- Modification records

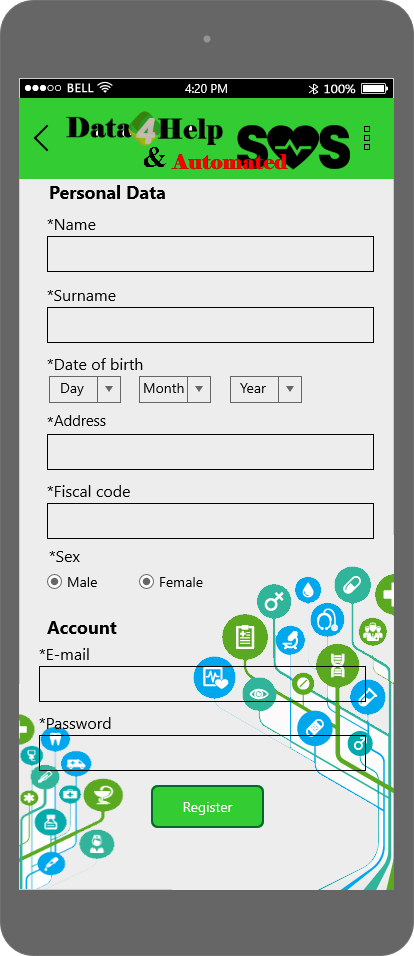
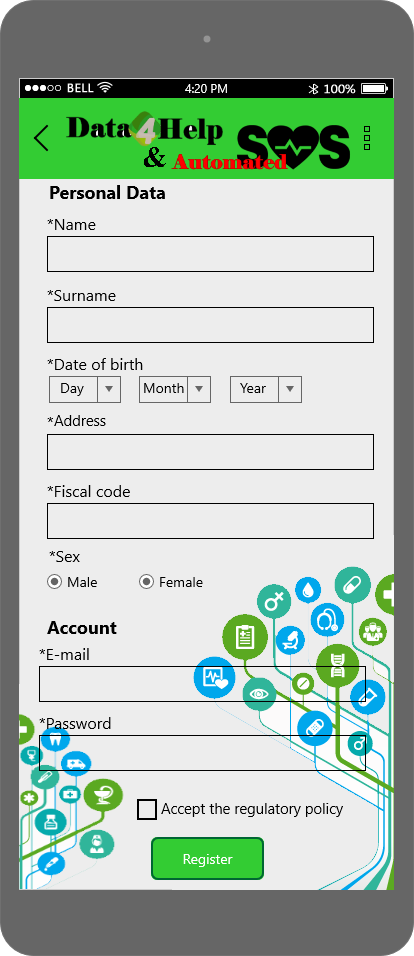
world and machine, some updates

Changed region(s): [[0.3188, 0.819, 0.7246, 0.9404], [0.7536, 0.819, 0.8116, 0.8494]]

diff --git a/RASD/Specific_Requirements/external_interfaces.tex b/RASD/Specific_Requirements/external_interfaces.tex
@@ -5,8 +5,11 @@
 \input{./Specific_Requirements/Interfaces/3p_interface.tex}
 
 \subsection{Hardware Interface}
+This is a software application whose main function is to collect data from single user, share them with third parties and give a medical service.\\
+The app for users requires using a smartphone that can access to internet, that can exploit GPS services to track their location and give it to the SOS service in case of unhealty users and bluetooth to connect the smartphone to the device which will collect health parameters.
+All sensors needed to collect and share health parameters are already installed on the device.\\
+The app for third parties only requires a smartphone or a computer which has access to the internet in oder to communicate with the system servers.
 
-This is a software application whose main function is to collect data from single user, share them with third parties and give a medical service. It requires using a smartphone that can exploit GPS services to track the location and give it to the SOS service in case of unhealty users and bluetooth to connect the smartphone to the device which will collect health parameters.
 
 \subsection{Software Interfaces}
 The server side of the app needs the following software products:
@@ -16,5 +19,7 @@ The server side of the app needs the following software products:
 	https://dev.mysql.com/downloads/mysql/5.7.html}).
 \end{itemize}It is also necessary a software that will be able to automatically connect the server to the informative system of E112, the european emergency number(USA and some other states have a software which automatically redirect the E112 call to their emercency centers). By a research this software is provided only by some automobilistic houses like BMW and Volvo and by a new device called eCall that has been introduced in Europe as mandatory on vehicle of classes M1 and N1 since the 31-03-2018.
 
+
 \subsection{Communication Interface}
+Users and third parties communicate with the server via \textit{HTTPS} protocol.
 A safe and stable communication must be always guarantee between the server and the SOS service everytime that a user becomese an unhealthy one; this is necessary in order to guarantee a really high performance and to send the correct data.

diff --git a/RASD/Specific_Requirements/design_constraints.tex b/RASD/Specific_Requirements/design_constraints.tex
@@ -1,4 +1,5 @@
 \subsection{Standard compliance}
+%still missing
 
 \subsection{Hardware limitations}
 The app for users requires a smartphone and a device that are compatible and which can be linked one to each other.\\
@@ -11,4 +12,6 @@ The smartphone must have the following properties:
 
 \end{itemize}The app for third parties requires a smartphone which has a 3G or 4G connection and an Android or IOS system.
 
-\subsection{Any other constraint}
+\subsection{Regulatory policies}
+The system must be allowed by users and third parties to collect, process and store their personal data; it also must be capable to delete them if a user or a third party requires it. While signing up users must give the permission to the system to share their data in an anonymized way and in the personal privacy respect.\\
+Users and third parties must use the system in a propert way respecting law and policies.

diff --git a/RASD/Introduction/scope.tex b/RASD/Introduction/scope.tex
@@ -18,3 +18,10 @@ As already said in the previous section \textit{TrackMe}'s system as the aim to 
 \end{itemize}
 
 \subsection{World and Machine}
+The aim of this subsection is to describe the problem following the World and Machine model. The World domain is the set of all real-life events in which the Machine will be introduced and in which the its actions will be observed. The Machine domain is the set of all phenomena which it can control such as algorithms, devices, inputs from the world.\\
+Those two domains are connected via Shared Phenomena which are World's events and Machine's actions which are observable by both domains.
+
+\begin{figure}[h!]
+	\includegraphics[width=1.00\textwidth]{./pictures/world_machine.png}\par
+	\caption{Figure 1: World and Machine diagram}
+\end{figure}

diff --git a/RASD/Specific_Requirements/use_cases.tex b/RASD/Specific_Requirements/use_cases.tex
@@ -10,7 +10,7 @@
 \renewcommand{\arraystretch}{1.5}
 
 \begin{figure}[h!]
-	\includegraphics[width=1.1\textwidth]{./pictures/usecase_diagram.png}\par
+	\includegraphics[width=1.00\textwidth]{./pictures/usecase_diagram.png}\par
 	\caption{Figure 1: Use Case Diagram}
 \end{figure}
 

diff --git a/RASD/Introduction/references.tex b/RASD/Introduction/references.tex
@@ -1,0 +1,1 @@
+This document is strictly based on the specification concerning the RASD assignment for the Software Engineering II project, part of the course held by professor Matteo Rossi and Elisabetta Di Nitto at the Politecnico di Milano, A.Y 2018/2019.

diff --git a/RASD/RASD.tex b/RASD/RASD.tex
@@ -80,8 +80,10 @@
 	\input{./Introduction/def_acr_abbr.tex}
 
 	\section{References}
+	\input{./Introduction/references.tex}
 
 	\section{Document Structure}
+	\input{./Introduction/doc_structure.tex}
 
 	%Overall Description
 	\chapter{Overall Description}

diff --git a/RASD/Introduction/doc_structure.tex b/RASD/Introduction/doc_structure.tex
@@ -1,0 +1,6 @@
+This document consist in four sections:\par
+
+\textbf{Section 1}\par
+\textbf{Section 2}\par
+\textbf{Section 3}\par
+\textbf{Section 4}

- Task description
Nothing but the lines from the line that contains "diff --git a/RASD/Introduction/doc_structure.tex" to the last line of the records above should appear in the answer; please copy them exactly.

- Output for this exercise
diff --git a/RASD/Introduction/doc_structure.tex b/RASD/Introduction/doc_structure.tex
@@ -1,0 +1,6 @@
+This document consist in four sections:\par
+
+\textbf{Section 1}\par
+\textbf{Section 2}\par
+\textbf{Section 3}\par
+\textbf{Section 4}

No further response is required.